-- SUPPLIED RECORDS --
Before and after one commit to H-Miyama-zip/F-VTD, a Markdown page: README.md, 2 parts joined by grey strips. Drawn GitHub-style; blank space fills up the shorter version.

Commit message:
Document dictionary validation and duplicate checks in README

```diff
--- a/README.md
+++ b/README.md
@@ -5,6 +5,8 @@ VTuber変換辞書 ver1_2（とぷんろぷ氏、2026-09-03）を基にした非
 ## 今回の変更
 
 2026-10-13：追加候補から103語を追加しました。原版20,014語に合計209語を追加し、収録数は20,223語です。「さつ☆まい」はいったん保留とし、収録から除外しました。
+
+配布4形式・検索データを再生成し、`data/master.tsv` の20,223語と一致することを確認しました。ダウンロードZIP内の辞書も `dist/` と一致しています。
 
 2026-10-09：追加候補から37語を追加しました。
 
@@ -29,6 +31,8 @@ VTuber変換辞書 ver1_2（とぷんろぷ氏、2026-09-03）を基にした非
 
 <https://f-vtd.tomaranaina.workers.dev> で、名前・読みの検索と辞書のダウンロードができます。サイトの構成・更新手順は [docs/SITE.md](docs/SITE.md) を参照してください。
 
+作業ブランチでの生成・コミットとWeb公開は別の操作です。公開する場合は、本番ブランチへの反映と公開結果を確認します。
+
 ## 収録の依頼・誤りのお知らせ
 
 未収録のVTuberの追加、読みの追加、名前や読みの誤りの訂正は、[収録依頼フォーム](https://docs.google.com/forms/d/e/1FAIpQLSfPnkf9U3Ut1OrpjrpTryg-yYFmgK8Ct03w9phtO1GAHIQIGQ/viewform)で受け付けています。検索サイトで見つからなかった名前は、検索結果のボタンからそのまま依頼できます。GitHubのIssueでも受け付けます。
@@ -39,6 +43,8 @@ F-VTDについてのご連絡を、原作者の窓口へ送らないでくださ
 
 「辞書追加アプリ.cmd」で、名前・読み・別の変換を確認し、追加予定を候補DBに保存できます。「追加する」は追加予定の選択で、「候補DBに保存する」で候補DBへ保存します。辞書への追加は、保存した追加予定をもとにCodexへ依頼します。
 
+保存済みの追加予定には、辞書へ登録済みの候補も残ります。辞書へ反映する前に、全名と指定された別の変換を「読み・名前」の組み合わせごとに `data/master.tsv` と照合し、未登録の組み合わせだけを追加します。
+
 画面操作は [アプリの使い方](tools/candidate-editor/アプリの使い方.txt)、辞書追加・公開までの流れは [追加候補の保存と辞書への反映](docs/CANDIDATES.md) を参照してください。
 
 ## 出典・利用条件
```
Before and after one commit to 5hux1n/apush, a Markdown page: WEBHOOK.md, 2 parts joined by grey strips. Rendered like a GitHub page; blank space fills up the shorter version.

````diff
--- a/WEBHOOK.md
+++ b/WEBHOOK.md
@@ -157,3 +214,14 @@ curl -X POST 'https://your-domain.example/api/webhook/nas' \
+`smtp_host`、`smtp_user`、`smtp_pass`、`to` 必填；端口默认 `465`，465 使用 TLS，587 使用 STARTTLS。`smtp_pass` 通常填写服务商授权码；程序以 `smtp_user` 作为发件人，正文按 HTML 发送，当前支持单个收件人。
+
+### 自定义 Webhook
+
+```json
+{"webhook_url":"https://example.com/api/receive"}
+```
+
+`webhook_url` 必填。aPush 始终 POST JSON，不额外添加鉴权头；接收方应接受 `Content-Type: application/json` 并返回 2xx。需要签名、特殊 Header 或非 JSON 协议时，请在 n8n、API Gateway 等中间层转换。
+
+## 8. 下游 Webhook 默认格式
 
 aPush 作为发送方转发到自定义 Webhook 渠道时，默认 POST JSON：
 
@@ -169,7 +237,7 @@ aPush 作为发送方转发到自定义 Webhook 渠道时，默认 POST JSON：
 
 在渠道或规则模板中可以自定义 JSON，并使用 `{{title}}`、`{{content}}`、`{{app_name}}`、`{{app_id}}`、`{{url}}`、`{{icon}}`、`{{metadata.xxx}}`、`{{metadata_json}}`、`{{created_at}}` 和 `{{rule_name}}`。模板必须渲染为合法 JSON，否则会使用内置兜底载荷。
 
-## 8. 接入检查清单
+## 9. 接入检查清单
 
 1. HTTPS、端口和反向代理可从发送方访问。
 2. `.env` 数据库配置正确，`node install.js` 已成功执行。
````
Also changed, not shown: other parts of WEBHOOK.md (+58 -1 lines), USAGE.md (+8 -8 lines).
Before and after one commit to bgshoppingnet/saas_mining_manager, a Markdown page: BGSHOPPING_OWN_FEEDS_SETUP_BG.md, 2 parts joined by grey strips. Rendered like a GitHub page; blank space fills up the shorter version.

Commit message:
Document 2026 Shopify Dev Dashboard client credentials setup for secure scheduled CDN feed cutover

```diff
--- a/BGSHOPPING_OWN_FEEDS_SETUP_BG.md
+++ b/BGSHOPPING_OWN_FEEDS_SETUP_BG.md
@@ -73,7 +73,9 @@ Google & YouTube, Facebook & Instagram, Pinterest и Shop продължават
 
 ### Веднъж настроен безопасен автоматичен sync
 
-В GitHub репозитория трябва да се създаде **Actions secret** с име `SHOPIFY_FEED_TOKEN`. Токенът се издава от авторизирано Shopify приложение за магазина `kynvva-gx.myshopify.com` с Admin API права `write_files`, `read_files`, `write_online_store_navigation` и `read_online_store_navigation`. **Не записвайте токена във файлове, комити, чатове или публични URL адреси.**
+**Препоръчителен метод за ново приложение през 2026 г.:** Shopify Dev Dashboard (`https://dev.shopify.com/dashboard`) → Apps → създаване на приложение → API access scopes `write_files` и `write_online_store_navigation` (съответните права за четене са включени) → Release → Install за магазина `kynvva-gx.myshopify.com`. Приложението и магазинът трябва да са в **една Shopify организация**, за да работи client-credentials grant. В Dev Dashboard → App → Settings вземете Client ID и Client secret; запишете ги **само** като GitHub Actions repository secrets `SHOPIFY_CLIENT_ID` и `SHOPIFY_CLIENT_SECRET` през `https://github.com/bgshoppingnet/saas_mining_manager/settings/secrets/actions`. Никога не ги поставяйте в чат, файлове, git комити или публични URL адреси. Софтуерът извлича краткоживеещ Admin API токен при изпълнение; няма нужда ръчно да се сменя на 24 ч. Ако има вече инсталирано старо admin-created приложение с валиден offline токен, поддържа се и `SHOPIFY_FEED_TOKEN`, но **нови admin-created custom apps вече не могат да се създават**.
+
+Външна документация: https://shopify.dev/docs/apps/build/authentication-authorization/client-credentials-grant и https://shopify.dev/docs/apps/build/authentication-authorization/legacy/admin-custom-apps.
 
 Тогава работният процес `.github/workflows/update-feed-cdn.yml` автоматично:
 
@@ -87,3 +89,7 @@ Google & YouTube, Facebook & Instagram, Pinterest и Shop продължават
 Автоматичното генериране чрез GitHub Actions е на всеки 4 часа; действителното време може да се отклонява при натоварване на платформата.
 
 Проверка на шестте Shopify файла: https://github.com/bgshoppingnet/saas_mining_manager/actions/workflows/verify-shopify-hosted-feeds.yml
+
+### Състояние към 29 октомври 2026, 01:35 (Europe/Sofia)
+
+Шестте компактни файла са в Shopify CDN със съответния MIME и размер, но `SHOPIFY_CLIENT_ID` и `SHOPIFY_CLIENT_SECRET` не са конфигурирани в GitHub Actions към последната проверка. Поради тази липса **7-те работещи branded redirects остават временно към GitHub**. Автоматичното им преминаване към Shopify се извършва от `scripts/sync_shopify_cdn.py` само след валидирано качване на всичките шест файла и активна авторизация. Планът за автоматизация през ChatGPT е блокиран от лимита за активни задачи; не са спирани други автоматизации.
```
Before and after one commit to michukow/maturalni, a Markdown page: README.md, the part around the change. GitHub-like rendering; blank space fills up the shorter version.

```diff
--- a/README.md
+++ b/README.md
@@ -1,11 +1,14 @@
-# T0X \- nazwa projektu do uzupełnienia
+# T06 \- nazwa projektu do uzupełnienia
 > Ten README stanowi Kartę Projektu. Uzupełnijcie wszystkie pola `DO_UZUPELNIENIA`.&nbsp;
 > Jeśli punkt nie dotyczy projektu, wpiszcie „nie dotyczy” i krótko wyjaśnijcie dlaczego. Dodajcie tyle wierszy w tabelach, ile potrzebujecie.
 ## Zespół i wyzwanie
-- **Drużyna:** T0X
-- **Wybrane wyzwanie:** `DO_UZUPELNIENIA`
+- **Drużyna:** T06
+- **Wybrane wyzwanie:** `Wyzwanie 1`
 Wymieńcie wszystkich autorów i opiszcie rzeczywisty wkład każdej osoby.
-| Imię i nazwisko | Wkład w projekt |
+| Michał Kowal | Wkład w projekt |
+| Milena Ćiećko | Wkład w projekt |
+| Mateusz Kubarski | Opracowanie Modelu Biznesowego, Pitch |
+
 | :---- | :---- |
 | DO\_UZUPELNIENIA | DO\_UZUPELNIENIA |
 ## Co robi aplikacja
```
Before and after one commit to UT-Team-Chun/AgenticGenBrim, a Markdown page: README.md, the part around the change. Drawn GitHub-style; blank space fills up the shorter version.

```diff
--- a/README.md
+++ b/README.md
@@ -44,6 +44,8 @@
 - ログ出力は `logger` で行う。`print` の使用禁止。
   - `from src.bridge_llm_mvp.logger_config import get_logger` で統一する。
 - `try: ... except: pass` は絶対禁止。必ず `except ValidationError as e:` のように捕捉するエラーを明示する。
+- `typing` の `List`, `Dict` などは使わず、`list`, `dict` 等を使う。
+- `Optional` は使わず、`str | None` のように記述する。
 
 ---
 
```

-- WORK TO BE COMPLETED --
Copy every line of the listing where the word "shorter" appears.

-- SOLVED EXERCISE --
Before and after one commit to H-Miyama-zip/F-VTD, a Markdown page: README.md, 2 parts joined by grey strips. Drawn GitHub-style; blank space fills up the shorter version.
Before and after one commit to 5hux1n/apush, a Markdown page: WEBHOOK.md, 2 parts joined by grey strips. Rendered like a GitHub page; blank space fills up the shorter version.
Before and after one commit to bgshoppingnet/saas_mining_manager, a Markdown page: BGSHOPPING_OWN_FEEDS_SETUP_BG.md, 2 parts joined by grey strips. Rendered like a GitHub page; blank space fills up the shorter version.
Before and after one commit to michukow/maturalni, a Markdown page: README.md, the part around the change. GitHub-like rendering; blank space fills up the shorter version.
Before and after one commit to UT-Team-Chun/AgenticGenBrim, a Markdown page: README.md, the part around the change. Drawn GitHub-style; blank space fills up the shorter version.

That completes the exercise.